Goodman’s sonnet also provided a strong directive to the gay male community about what its poetry needs to avoid. Here’s the poem in its entirely:
Of course I shake all my martinis Sapphire,
appreciate art, MFA’d, these shoes international,
chocolate chaise zen-modern, whip-smart attire.
By necktie noose I am a creative professional.
By night I product my hair to a perfect mess,
unwind my tongue around velour conversation.
Oh, do stop. My mirror adores me when I undress,
big boy, abs groomed smooth to chiseled definition.
Eyes up here, buddy. Your future wife is watching.
No secret: married me sometimes rest-stop cruise,
flashing headlights like sad lost deep sea creatures.
I live on the surface. I’m for real: ask me anything.
How dramatic my coming out, tears blurring my eyes.
Father puts his fork down. My mother feigns surprise.
Effective parody is tricky to pull off. Not only do you need to poke fun at your subject, but you also need to show some sort of affection. After all, you once were invested in the more serious aspirations of the material. A lot of parodies transform themselves into mean condescension.

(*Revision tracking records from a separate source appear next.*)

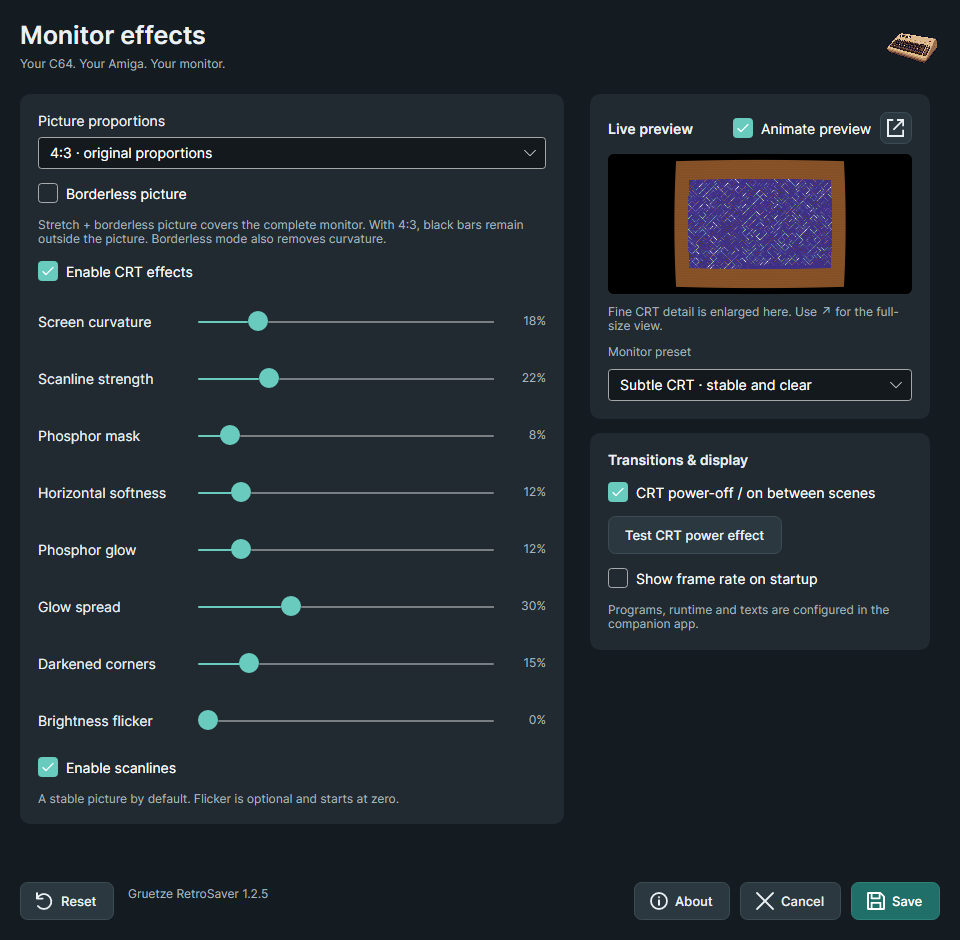
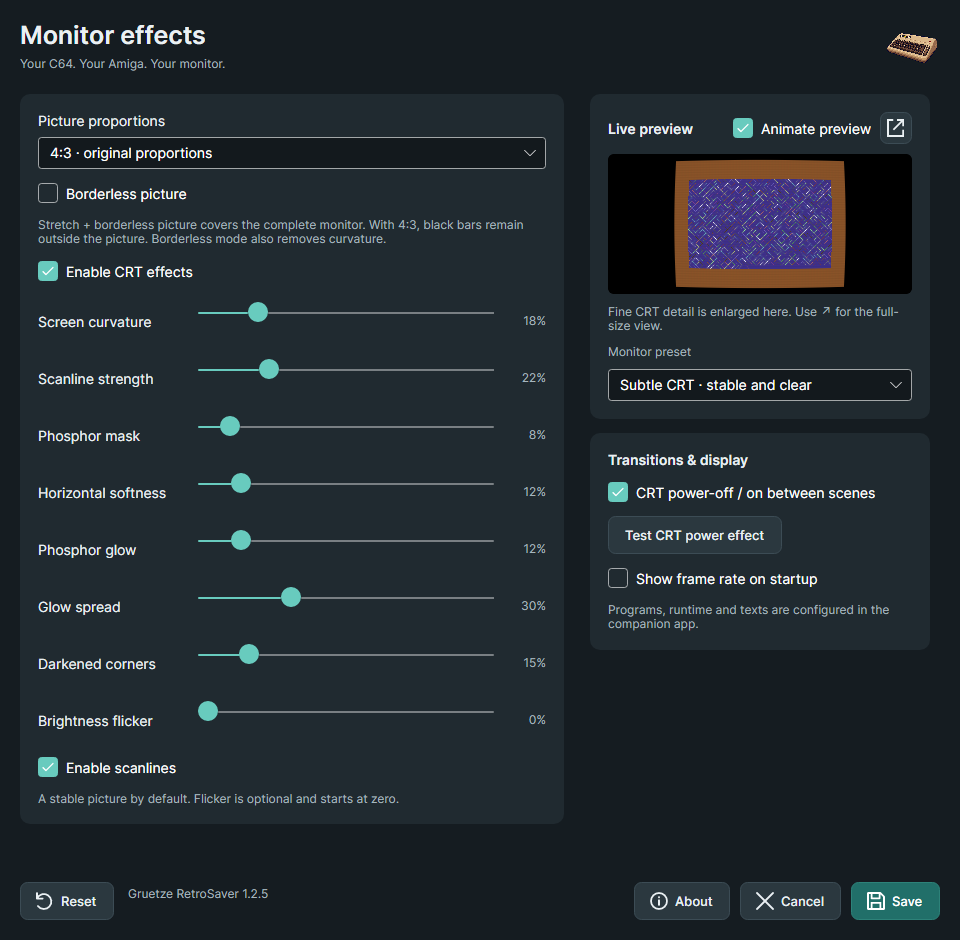
Slim dialog scrollbars and keep compact slider thumbs fully visible

diff --git a/tests/Smoke/Program.cs b/tests/Smoke/Program.cs
@@ -519,13 +519,32 @@ foreach (bool amiga in new[] { false, true })
     var bar = Avalonia.VisualTree.VisualExtensions.GetVisualDescendants(scroller)
         .OfType<Avalonia.Controls.Primitives.ScrollBar>().Single(c => c.Orientation == Avalonia.Layout.Orientation.Vertical &&
             Avalonia.VisualTree.VisualExtensions.GetVisualAncestors(c).OfType<ScrollViewer>().FirstOrDefault() == scroller);
-    Check(bar.IsVisible && bar.Bounds.Width > 0, "Small editor has a visible vertical scrollbar");
+    Check(bar.IsVisible && bar.Bounds.Width > 0 && bar.Bounds.Width <= 8.5, "Small editor has a slim visible scrollbar");
     var barLeft = bar.TranslatePoint(default, small)!.Value.X;
     foreach (var field in descendants.Where(c => c.IsEffectivelyVisible && c is TextBox or ComboBox or NumericUpDown or Slider))
     {
         var origin = field.TranslatePoint(default, small)!.Value;
         Check(origin.X + field.Bounds.Width <= barLeft - 5,
             "Scrollbar has a separate gutter beyond the editor field: " + field.Name);
+    }
+    foreach (var slider in descendants.OfType<Slider>())
+    {
+        double originalValue = slider.Value;
+        foreach (double value in new[] { slider.Minimum, (slider.Minimum + slider.Maximum) / 2, slider.Maximum })
+        {
+            slider.Value = value;
+            Dispatcher.UIThread.RunJobs();
+            foreach (var thumb in Avalonia.VisualTree.VisualExtensions.GetVisualDescendants(slider)
+                .OfType<Avalonia.Controls.Primitives.Thumb>())
+            {
+                var point = thumb.TranslatePoint(default, slider)!.Value;
+                Check(point.X >= -.5 && point.Y >= -.5 && point.X + thumb.Bounds.Width <= slider.Bounds.Width + .5 &&
+                    point.Y + thumb.Bounds.Height <= slider.Bounds.Height + .5,
+                    "Complete round thumb fits compact slider at every position: " + slider.Name);
+            }
+        }
+        slider.Value = originalValue;
+        Dispatcher.UIThread.RunJobs();
     }
     var closeButton = descendants.OfType<Button>().Single(c => c.Name == "CloseCompanion");
     var closeOrigin = closeButton.TranslatePoint(default, small)!.Value;

diff --git a/CHANGELOG.md b/CHANGELOG.md
@@ -2,6 +2,8 @@
 
 ## 1.2.5 — in development
 
+- Slim dialog scrollbars to 8px and slider rails to 2px; fix clipped circular thumbs in compact sliders.
+
 - Reduce companion and monitor dialog sizes, shrink live previews and fit scaled display working areas; keep footer actions visible with scrollable editors.
 - Add a Close button to the companion.
 - Add All Kickstarts, rotating the original 1.3/2.0/3.1 prompts between animation runs, with synchronized CRT transitions and loading reflection.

No doubt every young gay writer has valued their own coming out poem, their first sex poem, their derivative I’m-longing-even-more-than-Cavafy-once-did poem, etc. etc. More importantly, we all reveled in the fact that we could write about such novel ideas! To totally dismiss gay male investment in those subjects would be at best unkind.

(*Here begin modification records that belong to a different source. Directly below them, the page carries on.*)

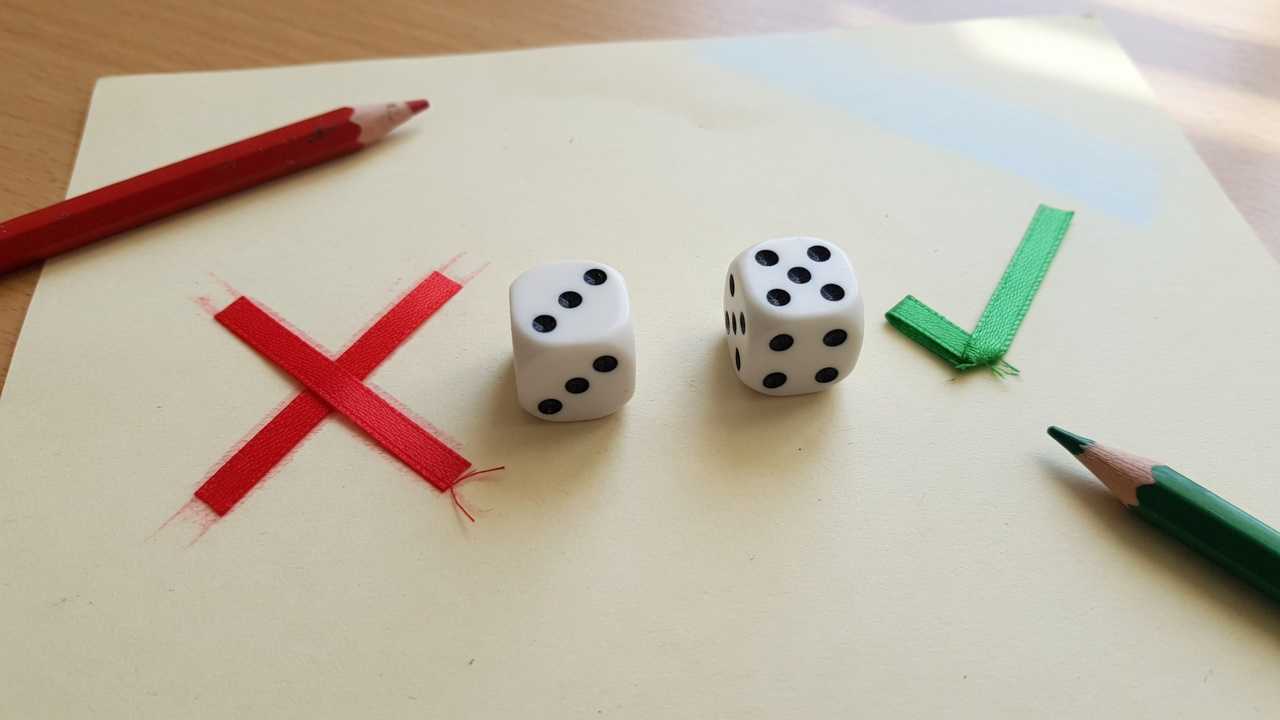
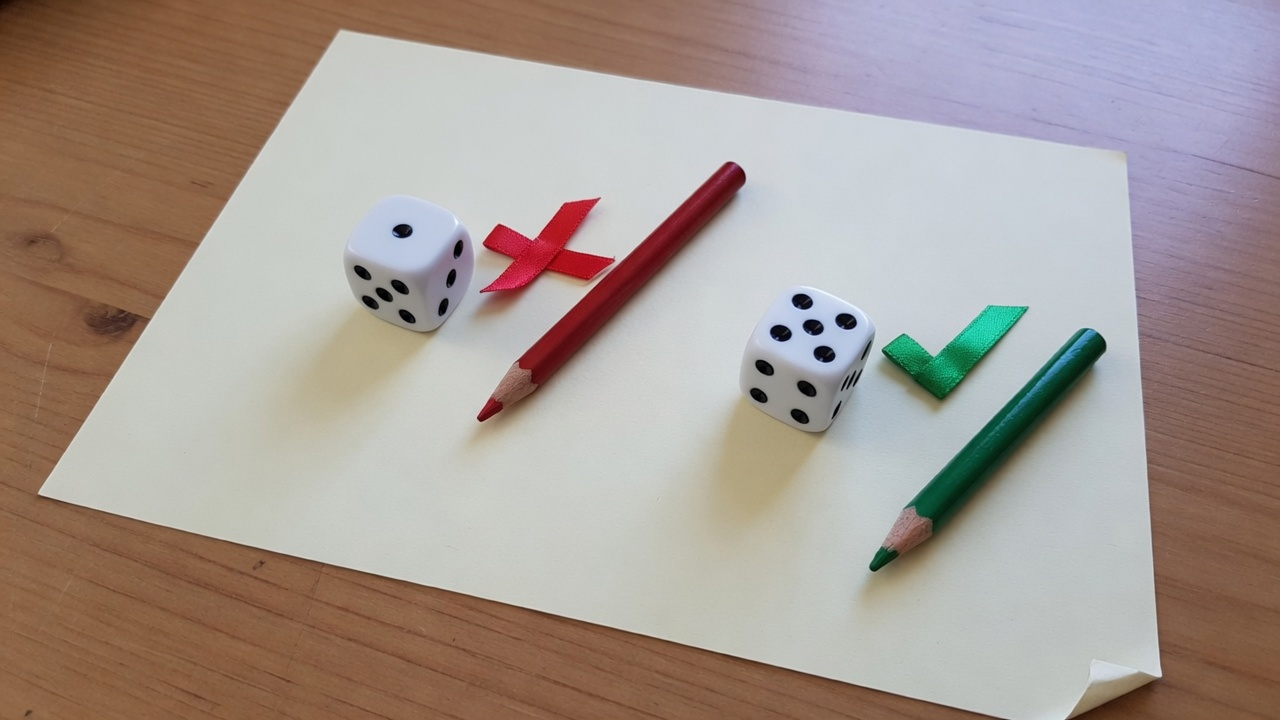
Fix step-3 even/odd photo; use tutorial BIP-39 list for lookup
Even die is now clearly 4 (keep); odd is 5 (skip). Lookup image
matches the in-app list chrome and word styling.

diff --git a/index.html b/index.html
@@ -178,7 +178,7 @@
             <img
               class="demo-img photo"
               src="images/demo-even-odd.jpg"
-              alt="Two dice on paper: odd die marked with red X, even die marked with green check"
+              alt="Odd die (5) with red X means skip; even die (4) with green check means count"
               width="640"
               height="360"
               loading="lazy"
@@ -220,7 +220,7 @@
             <img
               class="demo-img photo"
               src="images/demo-lookup.jpg"
-              alt="Finger pointing at a highlighted entry in a numbered word list"
+              alt="Tutorial-style BIP-39 list with index 517 doll highlighted"
               width="640"
               height="360"
               loading="lazy"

But Goodman knows better than that. His choice phrasing reveals this mandatory gentleness: “necktie noose,” “velour conversation,” and, of course, that wonderful closing couplet.
(As a teacher, I always find myself surprised when a student tells me his struggle with his identity. “Don’t worry,” I’ve said recently, “Things get worse once you come out. You’ll finally meet the assholes you’ll be dating for the rest of your life.” And then I got my student and myself a Kleenex.)
The sonnet, though, doesn’t balk at revealing its own impatience with the subject matter. A lot of can’t help yawning at the expected tropes, no matter how much we buy in themselves, too afraid to venture into more unexpected, mature terrain.
Even though we, as homosexuals, may understand the needs for this kind of a catharsis, we’re exhausted of having to go through it. Time and time again. It’s as familiar as the plodding rhyme scheme of a sonnet.
For a parody to work, the writer and his audience must be overly familiar with the subject material. That’s what makes parody work: the collective knowingness of the conventions. As Goodman knows, there’s not much space for any more investigation on these subjects ready for parody. You can’t write a parody of a parody.
Only a dumb heterosexual could find pleasure in such repetition.
Then again, with Proposition 8, there might be more than enough of them.